In this way you do not have to observe the 30-day rule where you cannot claim a loss in a stock sold today if you buy it back until after 30 days have past. In 30 days the market opportunity to repurchase the shares of the company you sold at good price may have also past.
The following are a few examples. If you are a Microsoft Inc. (MSFT) shareholder you lost 14.5% in the last month. I would say that the drop is totally absurd given the highest profit margins, cash-flow, and piles of cash in the universe, all on top of new products like Windows 7, Bing and Office, hitting the market at the right time. Regardless, if you had invested $10,000 then you are down $1,450. If you sold the stock you would get the deduction to offset future gains.
The following chart for Oracle (ORCL) indicates a similar 30-day decline, in this case about 15.3%, or a $1,530 loss on $10,000. To capture the loss you sell one large software company for another, and remain fully invested. If the market were to rise you get the increase in value but will save on your taxes. In 31 days, if you should so choose and the pricing is again comparable, you could re-trade again. If the market is up -- wonderful. However, if it is down reversing course would again lock in additional losses and the corresponding tax benefit.
The next chart compares the path of both stocks over the past two years, during the financial meltdown.
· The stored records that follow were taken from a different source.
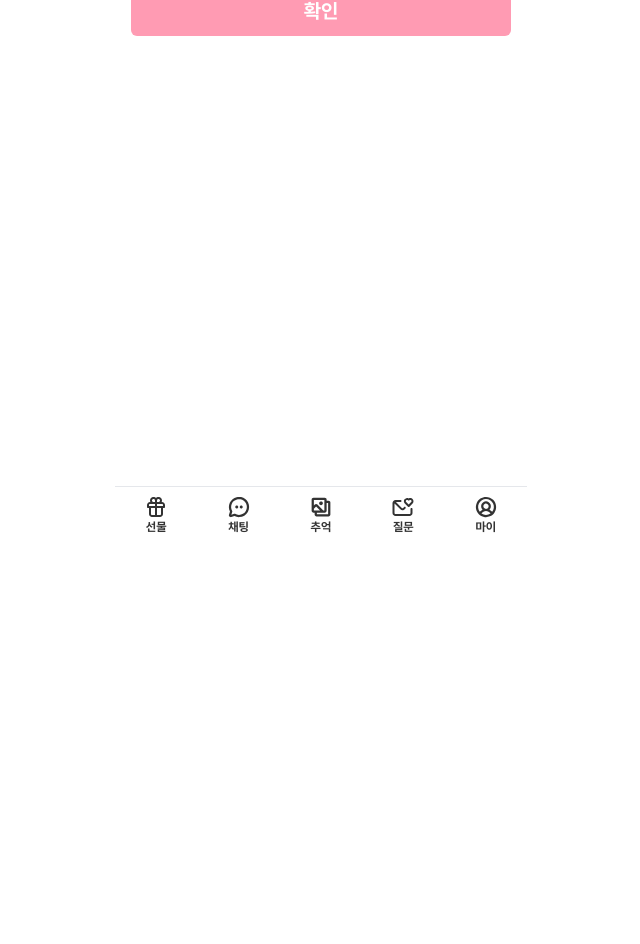
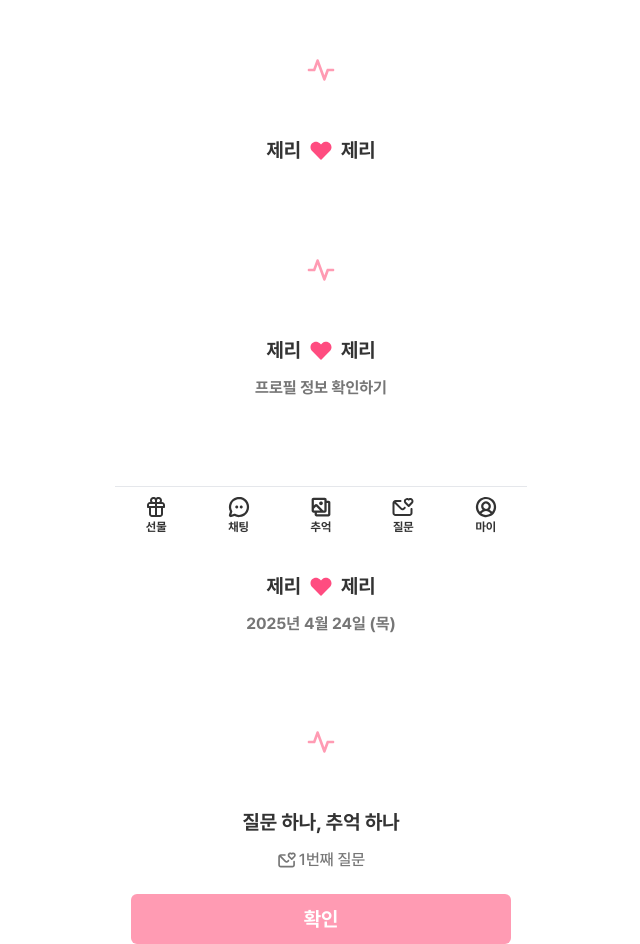
Before and after one commit to LoFin-official/LoFin-FE, a Next.js app: page / in a window 1280 px wide. Shown: the part 258-1202 px from the top of the page, without its empty margins (319-959 px from the left). Before the commit the page ends 800 px from the top, so only its background shows below. Built offline with nearby package versions, Linux system fonts and the light colour scheme.

Commit message:
📝 Update : 프로필 아이템 적용 방법 추가

```diff
--- a/src/pages/index.tsx
+++ b/src/pages/index.tsx
@@ -2,6 +2,7 @@ import BottomBar from '@/components/shared/BottomBar';
 import Button from '@/components/shared/Button';
 import Header from '@/components/shared/Header';
 import Input from '@/components/shared/Input';
+import ProfileItem from '@/components/shared/ProfileItem';
 import { ReactNode } from 'react';
 
 export default function Home() {
@@ -15,6 +16,10 @@ export default function Home() {
         width='w-[348px]'
         helperText='· 이메일은 123456@naver.com 형식입니다.'
       />
+      <ProfileItem></ProfileItem>
+      <ProfileItem type='profile'></ProfileItem>
+      <ProfileItem type='date'></ProfileItem>
+      <ProfileItem type='question'></ProfileItem>
     </div>
   );
 }
```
You can see the similar paths. The correlation will not necessarily hold true over longer periods of time, but it does hold true for our purposes here.
Moving on from the software industry to the hard hit oil industry, you can see the chart for Chevron Corp (CVX) indicates a loss of 10.7% in one month. There are plenty of lateral moves you can make in this industry.
ConocoPhillips (COP) lost 12% over the last 30 days, which is greater than Chevron did, so this is not an exact science (actually, no relation to science at all) and you would be wise to consider your alternatives when making any trade but there is value to be captured here.
In the case of of Chevron and ConocoPhilips, the blended chart for one-year and two-year periods diverge. The one-year chart shows that the fortunes of both companies were about parallel.
The two-year chart gives us a different picture, with CVX beating COP by about 20%. This difference is why such lateral moves should receive all the same deliberation as you would any totally new position. You always have the possibility of making the wrong bet. In addition, had you made such a lateral move two months ago and one of your selections had been BP P.L.C. (BP), you would find yourself taking a significant loss, without warning.
If you did take a hit in BP there are trades that you can make here too among equally squashed stocks. While their dividends are not comparable and that does make a difference, you might feel like Transocean (RIG) or Anadarko Petroleum (APC) has more potential of returning to glory and has been hurt more by headlines than earnings issues
If you are looking for greater dependability and do not want to wait to see if and when BP gains back some of its lost glory, but also want to have long term exposure to the oil industry, you can trade from a loser to something more dependable. For that there is always ExxonMobile (XOM).
The examples of lateral moves I have given keep you in one industry. However, you could base your decisions on other likenesses such as dividends, or growth potential, or cash-flow and return on equity. If you want to remove some of the risk and lock in greater tax benefits, consider making three or four lateral moves. If you did so across industries, you are even safer.
Sheldon Liber is the CEO of a small private investment company and the principal for design and research at an architecture & planning firm. He writes the columns Chasing Value and Serious Money. Disclosure: He own shares and / or options of APC, BP, MSFT, and RIG.